Sort through the data and copy the lines holding the word "container".

* Exercise material *
——
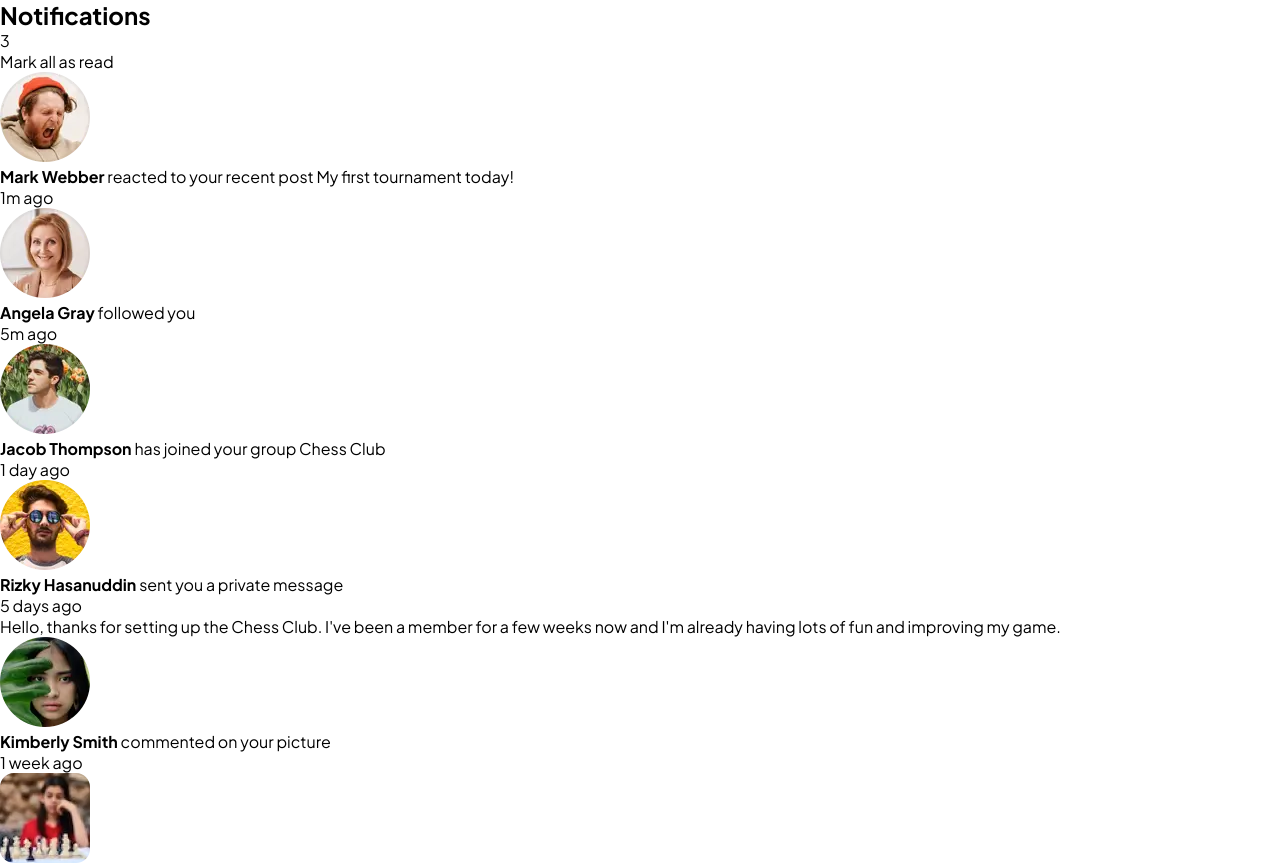
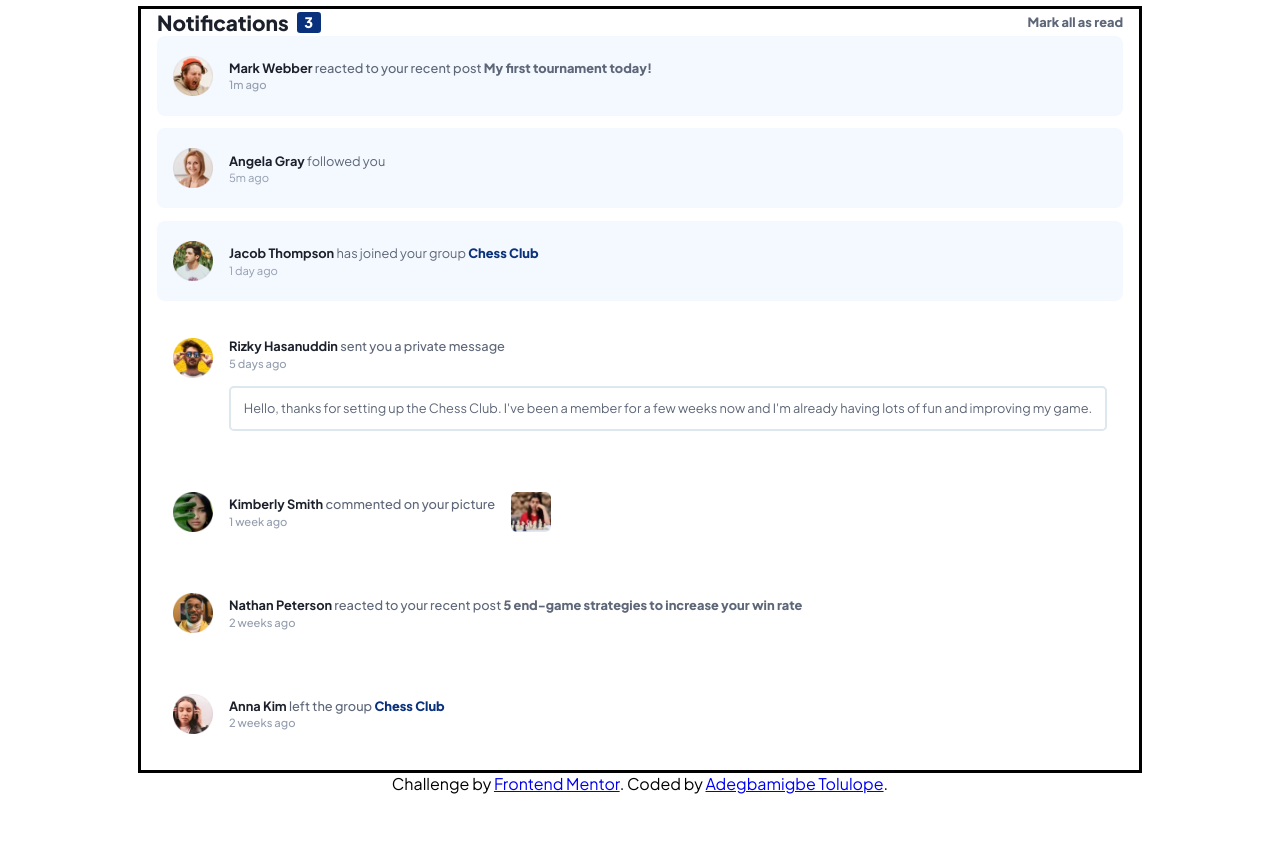
Before and after one commit to ioddgamers/Notifications-page, a plain HTML site: page index.html in a window 1280 px wide. Shown: the top 863 px of the page. After the commit the page ends 800 px from the top, so only its background shows below. Drawn offline with Linux system fonts and the light colour scheme.

Commit message:
Added more structure to my index file

```diff
--- a/index.html
+++ b/index.html
@@ -29,57 +29,75 @@
       <!-- User Notifications Section Start -->
       <section class="user-notifications">
         <!-- Mark Webber -->
-        <div class="notif-content-1">
+        <div class="notif-content-1 notif-container">
           <img src="./assets/images/avatar-mark-webber.webp" alt="Mark Webber" class="image">
+          <div>
             <p><strong>Mark Webber</strong> reacted to your recent post <span>My first tournament today!</span></p>
             <p class="timestamp">1m ago</p>
+          </div>
 
         </div>
         <!-- Angela Gray -->
-        <div class="notif-content-2">
+        <div class="notif-content-2 notif-container">
           <img src="./assets/images/avatar-angela-gray.webp" alt="Angela Gray" class="image">
+          <div class="information">
             <p><strong>Angela Gray</strong> followed you</p>
             <p class="timestamp">5m ago</p>
           </div>
+        </div>
 
         <!-- Jacob Thompson -->
-        <div class="notif-content-3">
+        <div class="notif-content-3 notif-container">
           <img src="./assets/images/avatar-jacob-thompson.webp" alt="Jacob Thompson" class="image">
-          <p><strong>Jacob Thompson </strong>has joined your group Chess Club</p>
+          <div class="information">
+            <p><strong>Jacob Thompson </strong>has joined your group <span>Chess Club</span> </p>
             <p class="timestamp">1 day ago</p>
+          </div>
         </div>
 
         <!-- Rizky Hasanuddin -->
-        <div class="notif-content-4">
+        <div class="notif-content-4 notif-container">
           <img src="./assets/images/avatar-rizky-hasanuddin.webp" alt="Rizky Hasanuddin" class="image">
+
+          <div class="user-rizky">
+            <div class="content">
               <p><strong>Rizky Hasanuddin </strong>sent you a private message</p>
               <p class="timestamp">5 days ago</p>
+            </div>
             <div class="message-container">
             <p>Hello, thanks for setting up the Chess Club. I've been a member for a few weeks now and
               I'm already having lots of fun and improving my game.</p>
           </div>
           </div>
 
+        </div>
+
         <!-- Kimberly Smith -->
-        <div class="notif-content-5">
+        <div class="notif-content-5 notif-container">
           <img src="./assets/images/avatar-kimberly-smith.webp" alt="Kimberly Smith" class="image">
+        <div class="user-kim">
           <p><strong>Kimberly Smith </strong>commented on your picture</p>
           <p class="timestamp">1 week ago</p>
+        </div>
           <img src="./assets/images/image-chess.webp" alt="girl playing chess" class="image">
         </div>
 
         <!-- Nathan Peterson -->
-        <div class="notif-content-6">
+        <div class="notif-content-6 notif-container">
           <img src="./assets/images/avatar-nathan-peterson.webp" alt="Nathan Peterson" class="image">
+          <div class="content">
             <p><strong> Nathan Peterson</strong> reacted to your recent post <span>5 end-game strategies to increase your win rate</span></p>
             <p class="timestamp">2 weeks ago</p>
           </div>
+        </div>
 
         <!-- Anna Kim -->
-        <div class="notif-content-7">
+        <div class="notif-content-7 notif-container">
           <img src="./assets/images/avatar-anna-kim.webp" alt="Anna Kim" class="image">
+          <div class="content">
             <p><strong>Anna Kim</strong> left the group <span class="chess-club">Chess Club</span></p>
             <p class="timestamp">2 weeks ago</p>
+          </div>
         </div>
       </section>
       <!-- User Notifications Section End -->
--- a/style.css
+++ b/style.css
@@ -6,3 +6,229 @@
     box-sizing: border-box;
     font-family: "Plus Jakarta Sans", sans-serif;
 }
+
+:root {
+    --Red: hsl(1, 90%, 64%);
+    --Blue: hsl(219, 85%, 26%);
+    --White: hsl(0, 0%, 100%);
+    --Very-light-grayish-blue: hsl(210, 60%, 98%);
+    --Light-grayish-blue-1: hsl(211, 68%, 94%);
+    --Light-grayish-blue-2: hsl(205, 33%, 90%);
+    --Grayish-blue: hsl(219, 14%, 63%);
+    --Dark-grayish-blue: hsl(219, 12%, 42%);
+    --Very-dark-blue: hsl(224, 21%, 14%);
+}
+
+body {
+    min-height: 100vh;
+    display: flex;
+    flex-direction: column;
+    align-items: center;
+    justify-content: center;
+}
+
+.parent-container {
+    border: 3px solid black;
+    display: flex;
+    flex-direction: column;
+    justify-content: center;
+    align-items: center;
+}
+
+
+
+/* ---notif-bar-start--- */
+.notif-bar {
+    display: flex;
+    justify-content: space-between;
+    width: 100%;
+    align-items: center;
+    gap: 1rem;
+    padding: 0 1rem;
+}
+
+.notifications {
+    display: flex;
+    justify-content: space-between;
+    align-items: center;
+    gap: 0.5rem;
+}
+
+.notif-bar h1 {
+    font-size: 1.3rem;
+    color: var(--Very-dark-blue);
+    font-weight: 800;
+}
+
+.unread-icon {
+    width: 1.5rem;
+    height: 1.3rem;
+    background-color: var(--Blue);
+    color: white;
+    font-weight: 800;
+    font-size: 0.9rem;
+    display: flex;
+    align-items: center;
+    justify-content: center;
+    border-radius: 0.2rem;
+}
+
+.mark-as-read {
+    font-size: 0.8rem;
+    font-weight: 800;
+    color: var(--Dark-grayish-blue);
+}
+/* ---notif-bar-end--- */
+
+/* User Notifications Section Start */
+
+
+.notif-container {
+    display: flex;
+    align-items: center;
+    justify-content: center;
+    padding: 1.5rem 1rem;
+    gap: 1rem;
+    margin-bottom: 0.8rem;
+    border-radius: 0.5rem;
+    margin-left: 1rem;
+    margin-right: 1rem;
+    /* border: 2px solid black; */
+}
+
+.image {
+    width: 2.5rem;
+}
+
+.notif-content-1,
+.notif-content-2,
+.notif-content-3 {
+    background-color: hsla(217, 100%, 95%, 0.458);
+    height: 5rem;
+}
+
+/* ---Timestamp--- */
+.timestamp {
+    font-size: 0.7rem !important;
+    color: var(--Grayish-blue) !important;
+    margin-top: 0.1rem;
+}
+
+/* Mark Webber */
+.notif-content-1 p{
+    font-size: 0.8rem;
+    font-weight: 500;
+    color: var(--Dark-grayish-blue);
+}
+.notif-content-1 p strong{
+    color: var(--Very-dark-blue);
+}
+
+.notif-content-1 p span{
+    font-weight: 800;
+}
+
+/* Angela Gray */
+.notif-content-1,
+.notif-content-2,
+.notif-content-3 {
+    display: flex;
+    position: relative;
+    justify-content: flex-start;
+    align-items: center;
+}
+
+.notif-content-2 p,
+.notif-content-3 p {
+    font-size: 0.8rem;
+    color: var(--Dark-grayish-blue);
+}
+
+.notif-content-2 p strong,
+.notif-content-3 p strong,
+.user-rizky .content p strong,
+.user-kim p strong {
+    color: var(--Very-dark-blue);
+}
+
+/* Jacob Thompson */
+.notif-content-3 p span,
+.notif-content-7 p span {
+    font-weight: 800;
+    color: var(--Blue);
+}
+
+
+
+/* Rizky Hasanuddin */
+.notif-content-4 {
+    display: flex;
+    align-items: flex-start;
+    justify-content: center;
+}
+
+.user-rizky {
+    display: flex;
+    flex-direction: column;
+    justify-content: space-between;
+    align-items: flex-start;
+    gap: 1rem;
+}
+
+.user-rizky .content p {
+    font-size: 0.8rem;
+    font-weight: 500;
+    color: var(--Dark-grayish-blue);
+}
+
+.message-container {
+    border: 2px solid var(--Light-grayish-blue-2);
+    border-radius: 0.3rem;
+    padding: 1em;
+    font-size: 0.8rem;
+    color: var(--Dark-grayish-blue);
+    min-width: 13.5rem;
+    align-self: flex-end;
+}
+
+/* Kimberly Smith */
+.notif-content-5 {
+    display: flex;
+    align-items: center;
+    justify-content: flex-start;
+}
+
+.user-kim {
+    font-size: 0.8rem;
+    font-weight: 500;
+    color: var(--Dark-grayish-blue);
+}
+
+/* Nathan Peterson/Anna Kim */
+.notif-content-6,
+.notif-content-7 {
+    display: flex;
+    justify-content: flex-start;
+    align-items: center;
+}
+
+.content {
+    display: flex;
+    flex-direction: column;
+    align-items: flex-start;
+}
+
+.content p {
+    font-size: 0.8rem;
+    font-weight: 500;
+    color: var(--Dark-grayish-blue);
+}
+.content p strong {
+    color: var(--Very-dark-blue);
+}
+
+.content p span {
+    font-weight: 800;
+}
+
+/* User Notifications Section End */
```
Also changed, not shown: 1 other file. Lines whose indentation alone changed are shown as unchanged.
——
* Answer space *
+        <div class="notif-content-1 notif-container">
+        <div class="notif-content-2 notif-container">
+        <div class="notif-content-3 notif-container">
+        <div class="notif-content-4 notif-container">
             <div class="message-container">
+        <div class="notif-content-5 notif-container">
+        <div class="notif-content-6 notif-container">
+        <div class="notif-content-7 notif-container">
+.parent-container {
+.notif-container {
+.message-container {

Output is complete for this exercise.